I have immersed myself in Tacloban since we came home last Saturday. And here’s my daily routine since the super typhoon Haiyan/Yolanda sashayed into our lives.
We wake up early, and try to cook and eat in the darkness. Since there is still no electricity and most of the malls have been slaughtered by the hands of man and nature, there are no more places to spend the “Family Day”. We spend it at home, as we make constant repairs to make our home at least look normal. Then we go to church, have dinner and hope to go home before dark. The streets are still unlit, making the usual driving a hassle as we try to avoid bumps on the road. When we reach home, we instantly feel sleepy, as there are no other ways to occupy ourselves. We fall asleep before eight.

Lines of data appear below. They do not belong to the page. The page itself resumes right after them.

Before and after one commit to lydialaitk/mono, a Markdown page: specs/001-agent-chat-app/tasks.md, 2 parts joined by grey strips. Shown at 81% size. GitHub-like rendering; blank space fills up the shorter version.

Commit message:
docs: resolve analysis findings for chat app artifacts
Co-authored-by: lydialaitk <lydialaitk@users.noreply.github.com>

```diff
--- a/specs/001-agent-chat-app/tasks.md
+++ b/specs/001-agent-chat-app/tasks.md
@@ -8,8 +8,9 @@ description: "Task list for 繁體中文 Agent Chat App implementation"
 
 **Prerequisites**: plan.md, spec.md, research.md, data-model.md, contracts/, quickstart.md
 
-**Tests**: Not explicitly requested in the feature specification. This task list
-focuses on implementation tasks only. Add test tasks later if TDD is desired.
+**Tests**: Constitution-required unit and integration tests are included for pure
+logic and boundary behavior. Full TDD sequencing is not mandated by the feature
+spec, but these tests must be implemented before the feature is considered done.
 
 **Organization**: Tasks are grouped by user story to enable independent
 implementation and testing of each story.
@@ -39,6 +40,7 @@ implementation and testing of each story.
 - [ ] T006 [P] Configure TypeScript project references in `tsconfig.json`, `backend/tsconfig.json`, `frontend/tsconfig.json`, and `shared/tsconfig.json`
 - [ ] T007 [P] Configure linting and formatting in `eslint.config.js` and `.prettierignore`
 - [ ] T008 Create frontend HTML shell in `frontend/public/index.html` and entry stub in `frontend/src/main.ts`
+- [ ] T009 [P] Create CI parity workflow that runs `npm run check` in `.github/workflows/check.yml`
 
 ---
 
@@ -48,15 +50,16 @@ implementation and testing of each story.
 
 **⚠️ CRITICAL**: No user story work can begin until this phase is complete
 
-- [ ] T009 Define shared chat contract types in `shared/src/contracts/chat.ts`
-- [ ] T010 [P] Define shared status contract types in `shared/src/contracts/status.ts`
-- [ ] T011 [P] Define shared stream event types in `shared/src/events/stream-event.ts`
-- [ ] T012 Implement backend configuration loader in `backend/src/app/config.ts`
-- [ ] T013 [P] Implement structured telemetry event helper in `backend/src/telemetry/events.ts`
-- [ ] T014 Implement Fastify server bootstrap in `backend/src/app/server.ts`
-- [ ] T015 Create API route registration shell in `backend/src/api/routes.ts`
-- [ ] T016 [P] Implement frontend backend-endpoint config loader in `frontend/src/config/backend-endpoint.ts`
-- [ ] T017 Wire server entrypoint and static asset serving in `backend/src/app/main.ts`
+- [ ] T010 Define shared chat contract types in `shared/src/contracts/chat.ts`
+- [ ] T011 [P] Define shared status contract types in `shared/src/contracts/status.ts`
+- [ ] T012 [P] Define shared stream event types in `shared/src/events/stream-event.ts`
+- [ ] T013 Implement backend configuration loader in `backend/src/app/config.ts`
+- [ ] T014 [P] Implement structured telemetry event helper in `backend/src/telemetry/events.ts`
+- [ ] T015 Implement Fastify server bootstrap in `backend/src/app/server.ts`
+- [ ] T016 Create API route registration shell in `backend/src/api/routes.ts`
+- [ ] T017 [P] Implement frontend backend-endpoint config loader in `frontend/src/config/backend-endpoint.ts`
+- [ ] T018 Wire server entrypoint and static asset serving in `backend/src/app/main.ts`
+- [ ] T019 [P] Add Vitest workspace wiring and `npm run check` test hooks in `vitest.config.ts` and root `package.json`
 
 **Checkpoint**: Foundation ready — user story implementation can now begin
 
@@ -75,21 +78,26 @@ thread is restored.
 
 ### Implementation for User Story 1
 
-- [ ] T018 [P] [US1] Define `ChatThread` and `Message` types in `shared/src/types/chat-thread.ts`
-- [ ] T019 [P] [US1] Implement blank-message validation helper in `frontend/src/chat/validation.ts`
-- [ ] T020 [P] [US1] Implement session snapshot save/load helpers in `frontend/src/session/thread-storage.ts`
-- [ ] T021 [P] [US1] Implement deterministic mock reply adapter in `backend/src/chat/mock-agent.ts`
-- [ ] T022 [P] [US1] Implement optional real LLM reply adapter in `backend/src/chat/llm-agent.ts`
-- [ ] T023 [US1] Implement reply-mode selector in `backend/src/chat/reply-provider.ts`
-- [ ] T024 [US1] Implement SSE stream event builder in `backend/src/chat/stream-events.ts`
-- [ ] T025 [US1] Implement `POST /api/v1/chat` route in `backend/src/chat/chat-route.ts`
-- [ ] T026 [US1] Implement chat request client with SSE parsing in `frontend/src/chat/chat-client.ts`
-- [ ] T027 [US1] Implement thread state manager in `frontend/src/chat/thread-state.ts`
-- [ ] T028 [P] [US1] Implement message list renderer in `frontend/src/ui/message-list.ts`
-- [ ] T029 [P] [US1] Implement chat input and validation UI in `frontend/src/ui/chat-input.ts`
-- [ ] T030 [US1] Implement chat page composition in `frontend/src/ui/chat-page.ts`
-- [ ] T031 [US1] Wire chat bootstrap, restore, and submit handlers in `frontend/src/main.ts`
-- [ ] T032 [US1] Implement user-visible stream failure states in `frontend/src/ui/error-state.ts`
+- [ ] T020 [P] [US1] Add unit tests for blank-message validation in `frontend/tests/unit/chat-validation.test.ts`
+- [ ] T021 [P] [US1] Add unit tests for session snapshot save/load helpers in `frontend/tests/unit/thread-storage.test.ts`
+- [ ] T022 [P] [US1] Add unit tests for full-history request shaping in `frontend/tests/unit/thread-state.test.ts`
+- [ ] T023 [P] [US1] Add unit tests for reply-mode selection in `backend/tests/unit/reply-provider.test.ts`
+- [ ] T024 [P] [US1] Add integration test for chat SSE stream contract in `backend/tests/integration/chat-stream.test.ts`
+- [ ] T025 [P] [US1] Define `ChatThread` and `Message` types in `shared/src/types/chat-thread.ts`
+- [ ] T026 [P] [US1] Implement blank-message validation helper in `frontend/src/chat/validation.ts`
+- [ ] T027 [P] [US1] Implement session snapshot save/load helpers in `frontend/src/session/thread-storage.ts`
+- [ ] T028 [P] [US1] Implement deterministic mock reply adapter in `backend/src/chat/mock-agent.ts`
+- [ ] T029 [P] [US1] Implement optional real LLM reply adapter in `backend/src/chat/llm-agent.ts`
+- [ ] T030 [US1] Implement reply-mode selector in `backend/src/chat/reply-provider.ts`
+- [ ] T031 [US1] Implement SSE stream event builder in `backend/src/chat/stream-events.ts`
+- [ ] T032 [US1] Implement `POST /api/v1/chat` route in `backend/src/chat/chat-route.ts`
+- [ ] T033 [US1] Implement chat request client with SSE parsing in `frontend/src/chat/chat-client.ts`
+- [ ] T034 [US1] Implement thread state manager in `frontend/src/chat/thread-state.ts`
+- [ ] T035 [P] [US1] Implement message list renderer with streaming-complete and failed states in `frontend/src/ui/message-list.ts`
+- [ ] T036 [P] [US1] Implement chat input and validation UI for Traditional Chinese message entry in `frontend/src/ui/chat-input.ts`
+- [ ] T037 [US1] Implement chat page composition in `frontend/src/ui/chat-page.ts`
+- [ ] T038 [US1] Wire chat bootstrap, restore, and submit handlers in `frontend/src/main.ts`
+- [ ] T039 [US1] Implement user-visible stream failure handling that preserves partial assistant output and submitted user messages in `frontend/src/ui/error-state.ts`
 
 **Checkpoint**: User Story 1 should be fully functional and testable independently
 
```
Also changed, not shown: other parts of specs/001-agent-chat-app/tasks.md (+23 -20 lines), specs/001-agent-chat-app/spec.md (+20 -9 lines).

MONDAY – FRIDAY
Since I have school, I wake up earlier than normal, and try to cook by flashlight. Once everyone is finished, I take a bath in very cold waters, since the weather has been very gloomy. Then the war for a jeepney begins. Since the storm, Tacloban has lost 50% of it’s public utility vehicles, making the daily commute close to impossible since a lot of us struggle for a ride. Once I do get on a jeep, there is that twenty minute ride, where we pass by Anibong, the village where five boats still stand over houses. When I reach school, after paying twenty pesos(from the normal 15) for my ride, there is the scene of destruction. And with the rain pouring hard, classes are postponed.
So when I don’t have classes, I go to the downtown area. And everywhere, I mean everywhere, you’d see the destruction. Broken windows, roofless buildings, pulverised cement and overturned vehicles. It is really a heartbreaking state, especially for someone used to seeing Tacloban in it’s full life. Now, it looks half dead. There are businesses open, yes, but some are overpriced, and there are a lot of scarce things. There are some streets that have been energised, but not all.
When you try to buy pork, fish or veggies in Tacloban, they’re not only expensive, but you also have to cook them that very day. Since there are no refrigerators (since there isn’t any electricity), you have to cook the food to preserve them.
For those sending packages, you have to wait at least 3 days before claiming them at the post office.
Hot food is a rare commodity, which explains why you have to fight for your favorite kind of bread.
Everything has a LINE. And not just any line, a very long line. To eat at a restaurant, there’s a line. To withdraw from a bank/ATM, there’s a line. To get your package, there’s a line. For relief goods, there’s a line. To get into a hospital, there’s a line. It just shows how abnormal everything is.
When I go home, which is before 4pm, I try to catch a jeep again. And when I do, it’s another ride through Anibong, to the places that were severed by the storm. And when I get home, I try to cook in the dark again, hoping that I wouldn’t cook the food rare or burnt.
Since it’s the weekend, we all try to do our little own thing. For me, it’s trying to find a power source (since everything needs electricity these days) so I could write on my device. That means going to downtown again.
All this in one week, not to mention the non stop rains and the flooded roads.
The Taclobanons proved themselves to be survivors of this world record storm. If things are hard two months after the storm, what about the first few weeks? They had so little, and had to battle for the survival of their family members and themselves.
The world seems to slowly forget about the city that was once in full bloom, uprooted in three hours. I hope you don’t.
To read more about the Haiyan/Yolanda experience, click here: http://dimperfectprincess.blogspot.com/search/label/haiyan